Web document revisions
—————

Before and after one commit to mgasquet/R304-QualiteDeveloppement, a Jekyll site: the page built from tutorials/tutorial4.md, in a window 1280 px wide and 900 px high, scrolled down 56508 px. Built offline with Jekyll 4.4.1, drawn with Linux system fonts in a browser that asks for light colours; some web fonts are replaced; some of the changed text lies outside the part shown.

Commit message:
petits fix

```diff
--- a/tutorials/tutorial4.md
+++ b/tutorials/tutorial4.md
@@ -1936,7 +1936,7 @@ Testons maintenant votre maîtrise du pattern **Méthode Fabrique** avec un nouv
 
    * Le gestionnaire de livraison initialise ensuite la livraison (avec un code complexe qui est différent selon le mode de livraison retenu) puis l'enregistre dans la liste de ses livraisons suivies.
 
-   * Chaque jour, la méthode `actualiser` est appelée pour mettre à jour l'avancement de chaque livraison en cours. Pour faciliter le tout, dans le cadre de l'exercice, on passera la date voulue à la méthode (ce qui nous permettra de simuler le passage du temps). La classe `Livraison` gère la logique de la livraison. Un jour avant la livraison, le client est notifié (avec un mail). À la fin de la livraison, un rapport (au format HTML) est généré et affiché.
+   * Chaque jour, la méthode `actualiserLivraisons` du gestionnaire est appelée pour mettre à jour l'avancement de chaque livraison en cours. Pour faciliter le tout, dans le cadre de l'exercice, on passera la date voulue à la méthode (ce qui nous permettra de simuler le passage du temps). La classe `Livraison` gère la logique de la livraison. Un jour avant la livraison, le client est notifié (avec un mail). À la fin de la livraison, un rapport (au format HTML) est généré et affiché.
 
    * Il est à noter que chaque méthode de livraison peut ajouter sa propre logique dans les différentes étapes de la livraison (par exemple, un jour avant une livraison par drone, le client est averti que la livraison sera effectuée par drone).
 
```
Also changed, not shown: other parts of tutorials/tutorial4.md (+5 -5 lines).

—————

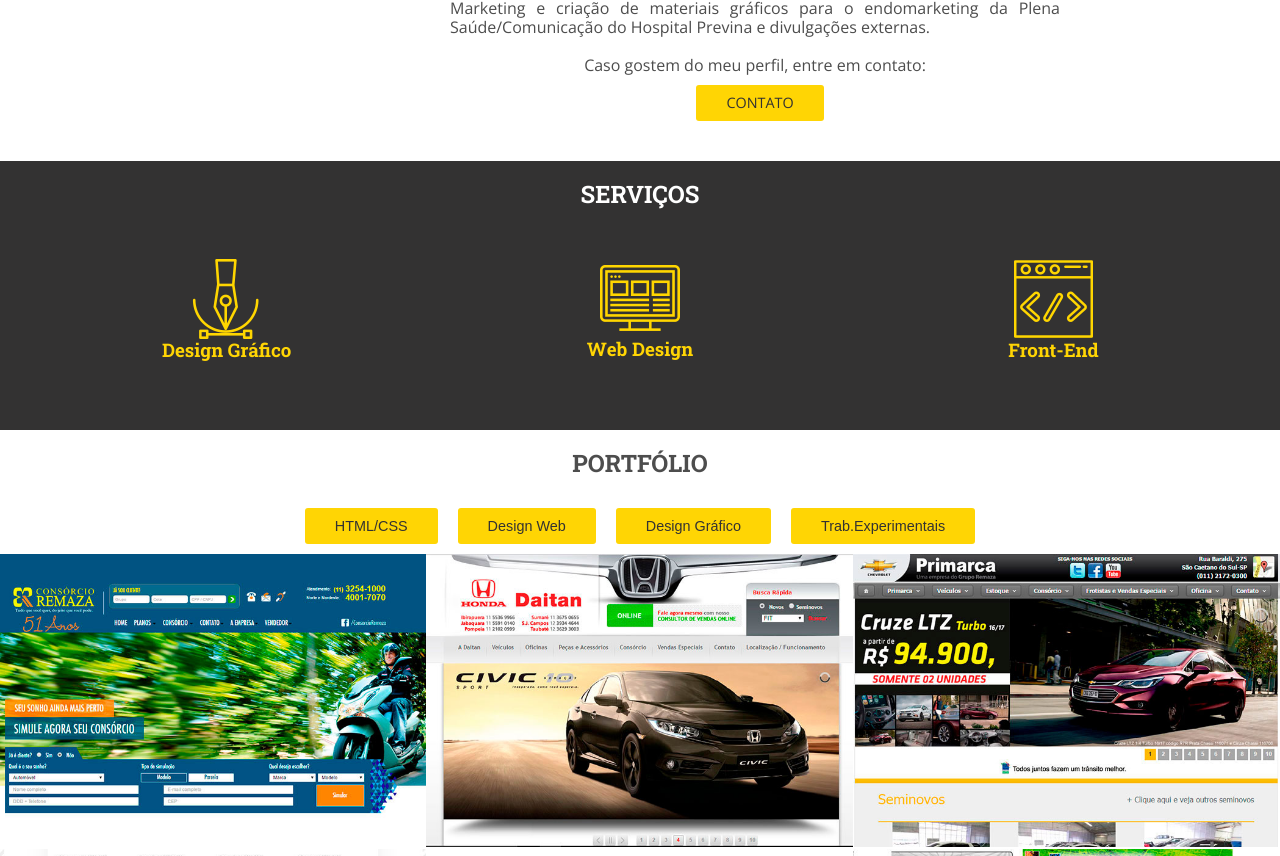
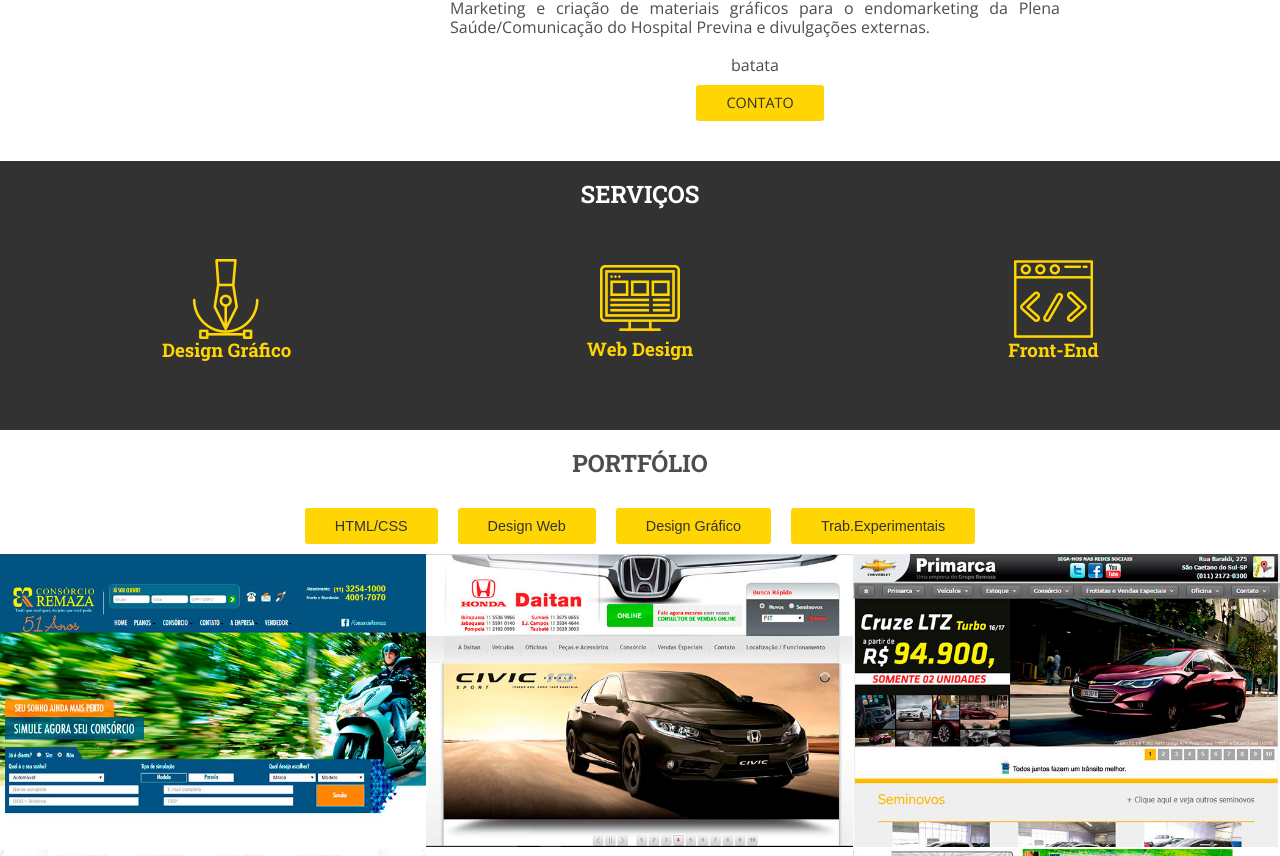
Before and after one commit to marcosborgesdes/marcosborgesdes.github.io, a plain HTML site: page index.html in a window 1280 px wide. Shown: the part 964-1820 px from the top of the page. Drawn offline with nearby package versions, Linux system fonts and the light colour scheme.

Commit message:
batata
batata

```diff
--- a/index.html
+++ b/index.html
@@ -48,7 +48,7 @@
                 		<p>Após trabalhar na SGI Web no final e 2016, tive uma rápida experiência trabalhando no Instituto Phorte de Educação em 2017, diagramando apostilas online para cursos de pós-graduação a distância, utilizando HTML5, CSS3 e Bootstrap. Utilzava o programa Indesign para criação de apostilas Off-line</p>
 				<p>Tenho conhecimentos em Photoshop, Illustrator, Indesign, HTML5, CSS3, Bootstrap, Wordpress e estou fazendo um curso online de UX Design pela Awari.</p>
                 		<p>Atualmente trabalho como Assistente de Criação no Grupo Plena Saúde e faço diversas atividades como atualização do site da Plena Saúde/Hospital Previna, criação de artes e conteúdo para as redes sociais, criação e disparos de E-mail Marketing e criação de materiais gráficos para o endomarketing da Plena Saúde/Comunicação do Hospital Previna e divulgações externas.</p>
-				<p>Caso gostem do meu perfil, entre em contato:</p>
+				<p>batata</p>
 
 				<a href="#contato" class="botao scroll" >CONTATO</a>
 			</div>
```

—————

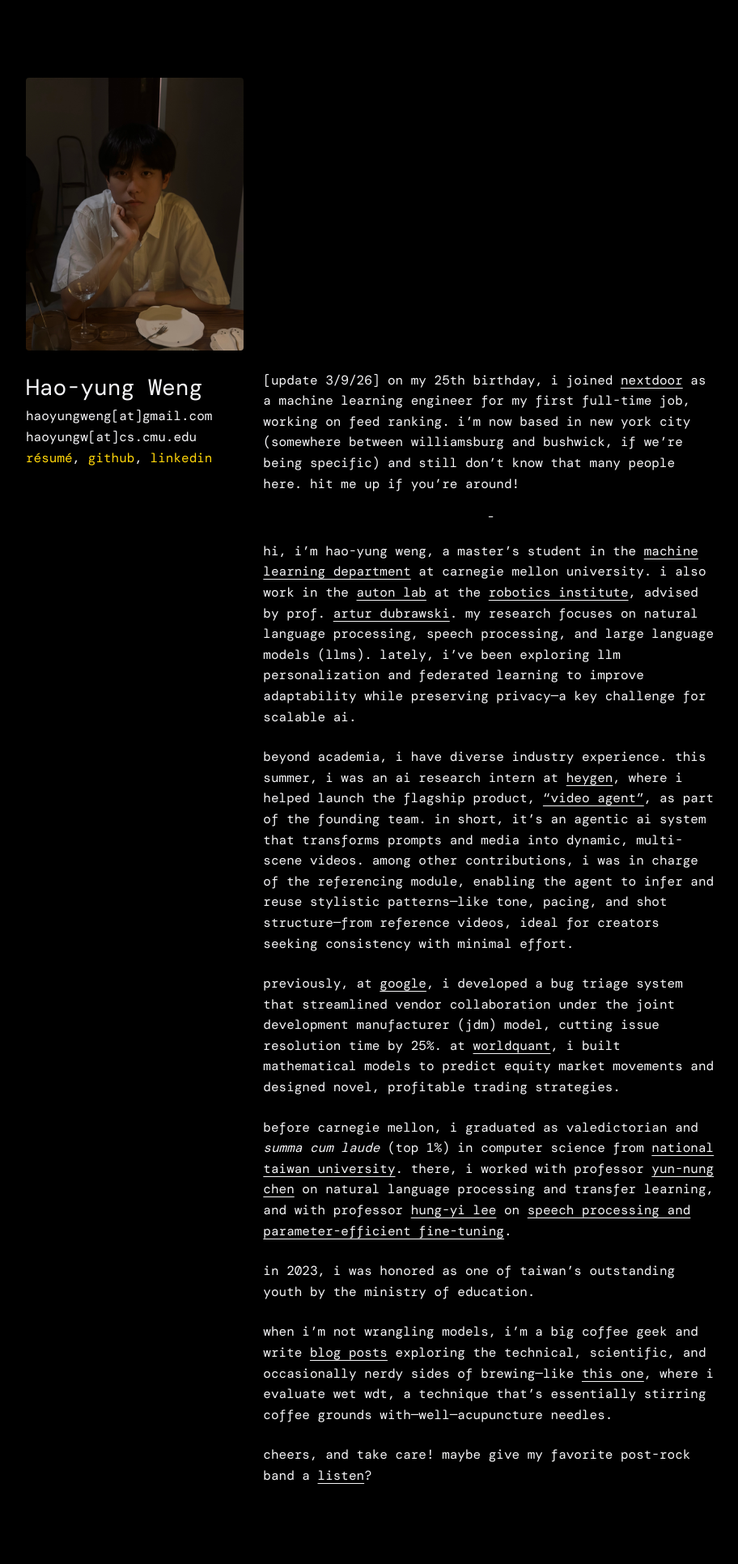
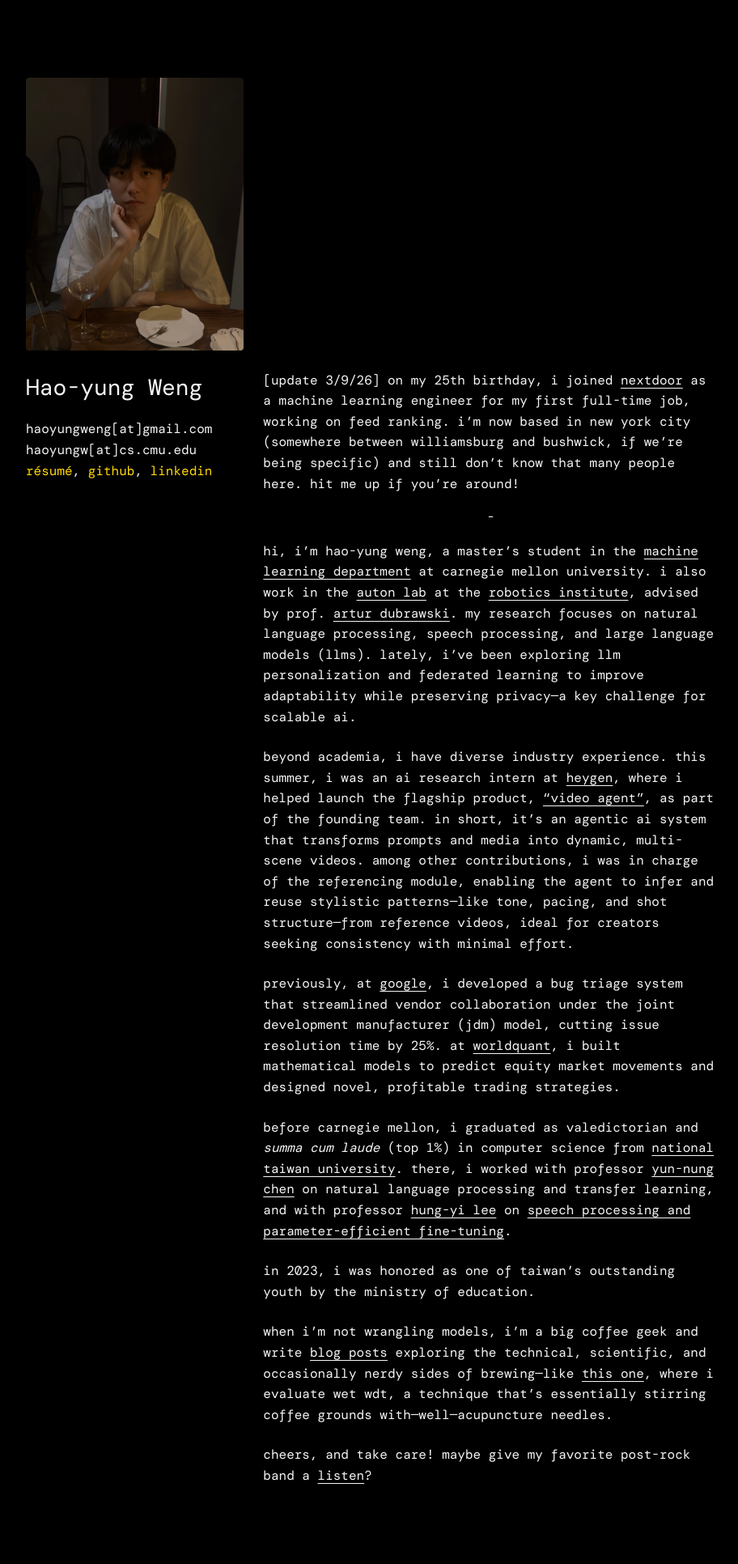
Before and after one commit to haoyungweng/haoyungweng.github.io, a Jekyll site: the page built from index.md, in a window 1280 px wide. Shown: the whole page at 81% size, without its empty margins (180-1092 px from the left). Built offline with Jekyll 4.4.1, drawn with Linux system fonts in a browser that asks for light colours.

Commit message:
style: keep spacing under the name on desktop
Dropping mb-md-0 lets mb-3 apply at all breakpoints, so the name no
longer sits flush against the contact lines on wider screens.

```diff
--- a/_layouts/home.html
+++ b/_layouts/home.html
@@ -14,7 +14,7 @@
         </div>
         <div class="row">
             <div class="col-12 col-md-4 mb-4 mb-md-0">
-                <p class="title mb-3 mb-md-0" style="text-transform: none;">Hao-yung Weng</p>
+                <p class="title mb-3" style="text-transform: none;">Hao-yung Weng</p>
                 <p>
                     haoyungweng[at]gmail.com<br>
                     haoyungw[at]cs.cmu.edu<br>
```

—————

__What the exercise asks__.
Search the data above for the string "contato" and copy each line that has it.

__Reply__.
-				<p>Caso gostem do meu perfil, entre em contato:</p>
 				<a href="#contato" class="botao scroll" >CONTATO</a>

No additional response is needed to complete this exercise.